WHAT YOU HAVE TO DO - Check each line of the data for "variation", and copy the ones that have it.

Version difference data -

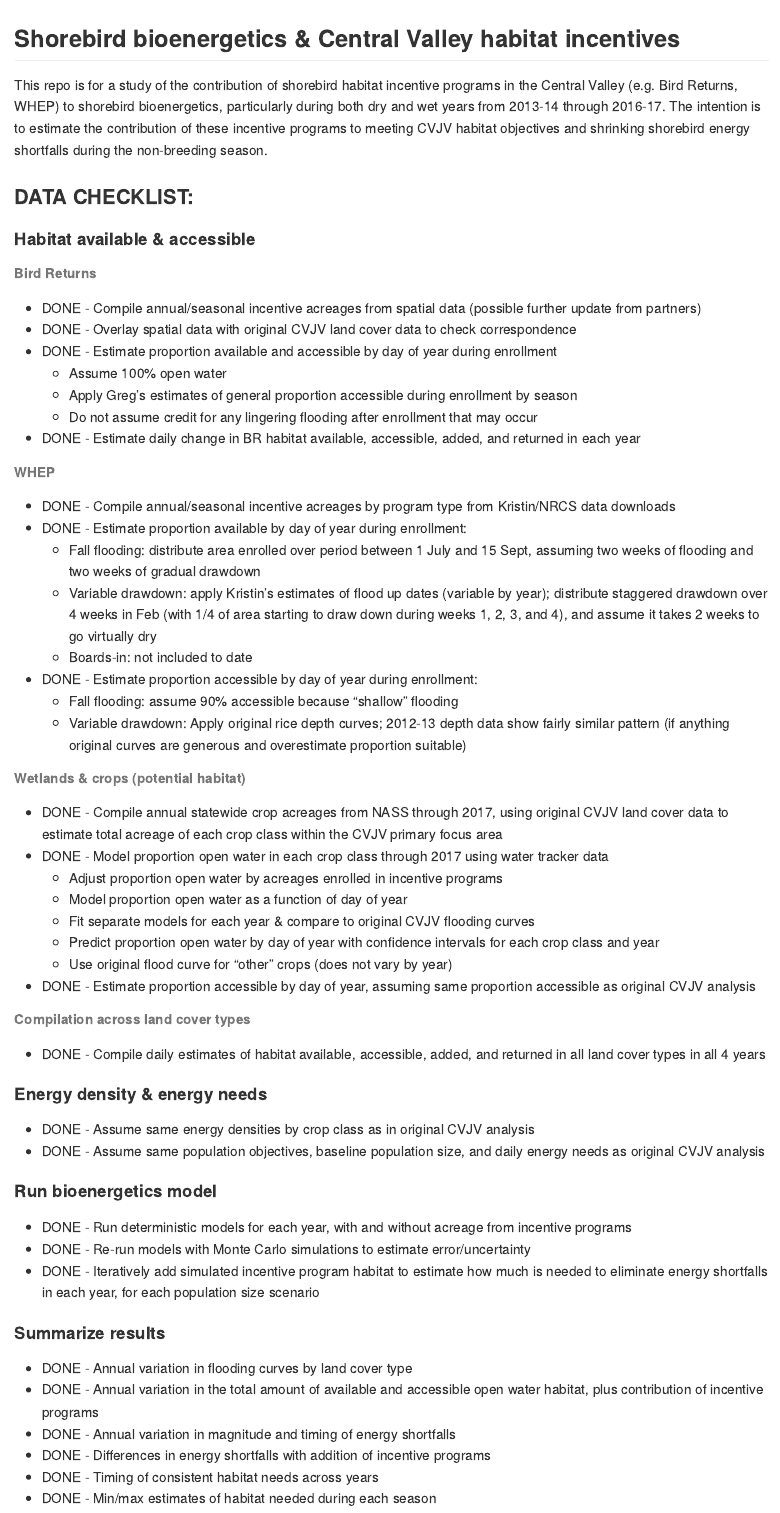
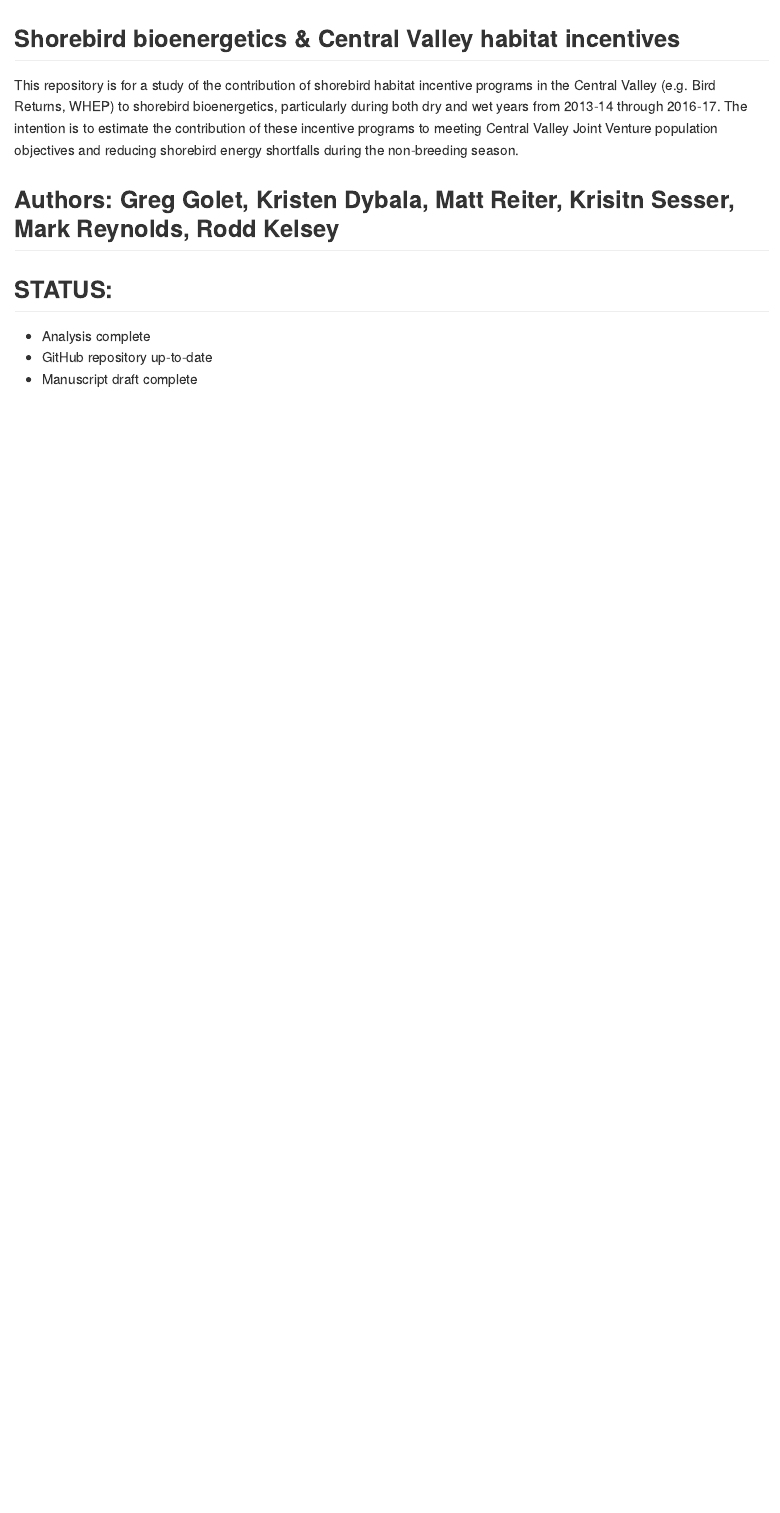
Before and after one commit to pointblue/wetland-incentives-bioenergetics, an R Markdown document (README.Rmd): the page in a window 1100 px wide, from its top. The pictures show the output file README.md that the author committed with the source, drawn offline in the style of GitHub.

Commit message:
update README project status

```diff
--- a/README.Rmd
+++ b/README.Rmd
@@ -8,59 +8,11 @@ output:
 
 ## Shorebird bioenergetics & Central Valley habitat incentives
 
-This repo is for a study of the contribution of shorebird habitat incentive programs in the Central Valley (e.g. Bird Returns, WHEP) to shorebird bioenergetics, particularly during both dry and wet years from 2013-14 through 2016-17. The intention is to estimate the contribution of these incentive programs to meeting CVJV habitat objectives and shrinking shorebird energy shortfalls during the non-breeding season.
+This repository is for a study of the contribution of shorebird habitat incentive programs in the Central Valley (e.g. Bird Returns, WHEP) to shorebird bioenergetics, particularly during both dry and wet years from 2013-14 through 2016-17. The intention is to estimate the contribution of these incentive programs to meeting Central Valley Joint Venture population objectives and reducing shorebird energy shortfalls during the non-breeding season.
 
+## Authors: Greg Golet, Kristen Dybala, Matt Reiter, Krisitn Sesser, Mark Reynolds, Rodd Kelsey
 
-### DATA CHECKLIST:
-
-#### Habitat available & accessible
-
-###### Bird Returns
-* DONE - Compile annual/seasonal incentive acreages from spatial data (possible further update from partners)
-* DONE - Overlay spatial data with original CVJV land cover data to check correspondence
-* DONE - Estimate proportion available and accessible by day of year during enrollment
-     * Assume 100% open water
-     * Apply Greg's estimates of general proportion accessible during enrollment by season
-     * Do not assume credit for any lingering flooding after enrollment that may occur
-* DONE - Estimate daily change in BR habitat available, accessible, added, and returned in each year
-
-###### WHEP
-* DONE - Compile annual/seasonal incentive acreages by program type from Kristin/NRCS data downloads
-* DONE - Estimate proportion available by day of year during enrollment:
-     * Fall flooding: distribute area enrolled over period between 1 July and 15 Sept, assuming two weeks of flooding and two weeks of gradual drawdown
-     * Variable drawdown: apply Kristin's estimates of flood up dates (variable by year); distribute staggered drawdown over 4 weeks in Feb (with 1/4 of area starting to draw down during weeks 1, 2, 3, and 4), and assume it takes 2 weeks to go virtually dry
-     * Boards-in: not included to date
-* DONE - Estimate proportion accessible by day of year during enrollment:
-     * Fall flooding: assume 90% accessible because "shallow" flooding
-     * Variable drawdown: Apply original rice depth curves; 2012-13 depth data show fairly similar pattern (if anything original curves are generous and overestimate proportion suitable)
-
-###### Wetlands & crops (potential habitat)
-* DONE - Compile annual statewide crop acreages from NASS through 2017, using original CVJV land cover data to estimate total acreage of each crop class within the CVJV primary focus area
-* DONE - Model proportion open water in each crop class through 2017 using water tracker data
-     * Adjust proportion open water by acreages enrolled in incentive programs
-     * Model proportion open water as a function of day of year
-     * Fit separate models for each year & compare to original CVJV flooding curves
-     * Predict proportion open water by day of year with confidence intervals for each crop class and year
-     * Use original flood curve for "other" crops (does not vary by year)
-* DONE - Estimate proportion accessible by day of year, assuming same proportion accessible as original CVJV analysis
-
-###### Compilation across land cover types
-* DONE - Compile daily estimates of habitat available, accessible, added, and returned in all land cover types in all 4 years
-
-
-#### Energy density & energy needs
-* DONE - Assume same energy densities by crop class as in original CVJV analysis
-* DONE - Assume same population objectives, baseline population size, and daily energy needs as original CVJV analysis
-
-#### Run bioenergetics model
-* DONE - Run deterministic models for each year, with and without acreage from incentive programs
-* DONE - Re-run models with Monte Carlo simulations to estimate error/uncertainty
-* DONE - Iteratively add simulated incentive program habitat to estimate how much is needed to eliminate energy shortfalls in each year, for each population size scenario
-
-#### Summarize results
-* DONE - Annual variation in flooding curves by land cover type
-* DONE - Annual variation in the total amount of available and accessible open water habitat, plus contribution of incentive programs
-* DONE - Annual variation in magnitude and timing of energy shortfalls
-* DONE - Differences in energy shortfalls with addition of incentive programs
-* DONE - Timing of consistent habitat needs across years
-* DONE - Min/max estimates of habitat needed during each season
+## STATUS:
+* Analysis complete
+* GitHub repository up-to-date
+* Manuscript draft complete
```
Also changed, not shown: README.md.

RESULT OF THE EXERCISE -
-* DONE - Annual variation in flooding curves by land cover type
-* DONE - Annual variation in the total amount of available and accessible open water habitat, plus contribution of incentive programs
-* DONE - Annual variation in magnitude and timing of energy shortfalls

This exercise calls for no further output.